In order to accurately distinguish gaps of varying length in drug treatment for chronic conditions from discontinuation without resuming therapy, short-term observation does not suffice. Thus, the use of inhalation corticosteroids (ICS) in the long-term, during a ten-year period is investigated. To describe medication use as a continuum, taking into account the timeliness and consistency of refilling, a Markov model is proposed.
Patients, that filled at least one prescription in 1993, were selected from the PHARMO medical record linkage system (RLS) containing >95% prescription dispensings per patient originating from community pharmacy records of 6 medium-sized cities in the Netherlands.
The probabilities of continuous use, the refilling of at least one ICS prescription in each year of follow-up, and medication free periods were assessed by Markov analysis. Stratified analysis according to new use was performed.

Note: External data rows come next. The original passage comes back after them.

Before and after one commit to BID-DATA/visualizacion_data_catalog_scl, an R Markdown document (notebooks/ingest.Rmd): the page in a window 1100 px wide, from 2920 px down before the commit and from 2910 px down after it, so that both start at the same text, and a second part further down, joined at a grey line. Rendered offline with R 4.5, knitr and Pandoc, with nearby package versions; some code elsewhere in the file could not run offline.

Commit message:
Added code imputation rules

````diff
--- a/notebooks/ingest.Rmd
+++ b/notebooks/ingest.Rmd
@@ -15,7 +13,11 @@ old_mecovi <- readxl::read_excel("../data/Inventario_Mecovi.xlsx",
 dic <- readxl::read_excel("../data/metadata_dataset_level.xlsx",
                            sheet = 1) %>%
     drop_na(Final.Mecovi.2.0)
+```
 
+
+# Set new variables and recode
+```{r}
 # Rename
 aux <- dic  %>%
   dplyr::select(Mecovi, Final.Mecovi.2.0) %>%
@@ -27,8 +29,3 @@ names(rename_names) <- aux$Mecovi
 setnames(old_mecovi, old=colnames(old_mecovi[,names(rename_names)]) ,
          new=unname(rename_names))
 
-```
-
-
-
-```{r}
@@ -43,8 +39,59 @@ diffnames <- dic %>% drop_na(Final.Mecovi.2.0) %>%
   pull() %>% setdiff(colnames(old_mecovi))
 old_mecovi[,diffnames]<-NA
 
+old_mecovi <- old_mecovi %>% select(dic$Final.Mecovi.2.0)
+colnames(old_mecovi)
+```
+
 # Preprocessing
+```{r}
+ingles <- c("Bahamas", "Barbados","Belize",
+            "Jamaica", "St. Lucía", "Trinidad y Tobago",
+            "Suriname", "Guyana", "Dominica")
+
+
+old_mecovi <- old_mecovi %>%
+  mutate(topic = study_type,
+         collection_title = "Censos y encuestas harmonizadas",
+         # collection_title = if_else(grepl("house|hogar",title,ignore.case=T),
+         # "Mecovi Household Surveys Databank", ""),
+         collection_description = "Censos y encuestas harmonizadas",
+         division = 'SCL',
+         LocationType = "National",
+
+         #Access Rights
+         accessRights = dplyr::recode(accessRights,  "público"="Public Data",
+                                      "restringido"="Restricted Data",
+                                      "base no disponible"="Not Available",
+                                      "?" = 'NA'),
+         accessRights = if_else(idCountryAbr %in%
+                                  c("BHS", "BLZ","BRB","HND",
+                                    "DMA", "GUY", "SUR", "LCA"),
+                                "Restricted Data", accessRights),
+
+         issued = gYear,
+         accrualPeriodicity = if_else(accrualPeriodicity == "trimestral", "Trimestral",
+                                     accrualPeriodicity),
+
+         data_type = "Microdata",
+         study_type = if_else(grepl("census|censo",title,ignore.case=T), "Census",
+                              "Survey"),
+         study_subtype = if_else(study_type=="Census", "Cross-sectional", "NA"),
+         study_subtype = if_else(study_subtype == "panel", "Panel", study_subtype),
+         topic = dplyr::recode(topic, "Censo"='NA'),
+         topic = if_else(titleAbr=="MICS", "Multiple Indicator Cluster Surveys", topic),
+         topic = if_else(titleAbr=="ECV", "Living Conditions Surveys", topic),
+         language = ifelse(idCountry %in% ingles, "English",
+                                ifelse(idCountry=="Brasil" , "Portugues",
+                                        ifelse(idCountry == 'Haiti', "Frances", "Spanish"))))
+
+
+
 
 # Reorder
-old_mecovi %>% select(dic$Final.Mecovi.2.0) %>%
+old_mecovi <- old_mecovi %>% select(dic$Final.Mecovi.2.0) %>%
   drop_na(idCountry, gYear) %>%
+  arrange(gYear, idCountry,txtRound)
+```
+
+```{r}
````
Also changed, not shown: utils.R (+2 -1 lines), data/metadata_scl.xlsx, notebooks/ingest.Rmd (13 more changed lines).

The transition probabilities of the refilling of at least one ICS prescription in the subsequent year of follow-up, were assessed for each year of follow-up and for the total study period.
The change of transition probabilities in time was evaluated, e.g. the probability of continuing ICS use of starters in the first two years (51%) of follow-up increased to more than 70% in the following years. The probabilities of different patterns of medication use were assessed: continuous use (7.7%), cumulative medication gaps (1–8 years 69.1%) and discontinuing (23.2%) during ten-year follow-up for new users. New users had lower probability of continuous use (7.7%) and more variability in ICS refill patterns than previous users (56%).
In addition to well-established methods in epidemiology to ascertain compliance and persistence, a Markov model could be useful to further specify the variety of possible patterns of medication use within the continuum of adherence. This Markov model describes variation in behaviour and patterns of ICS use and could also be useful to investigate continuous use of other drugs applied in chronic diseases.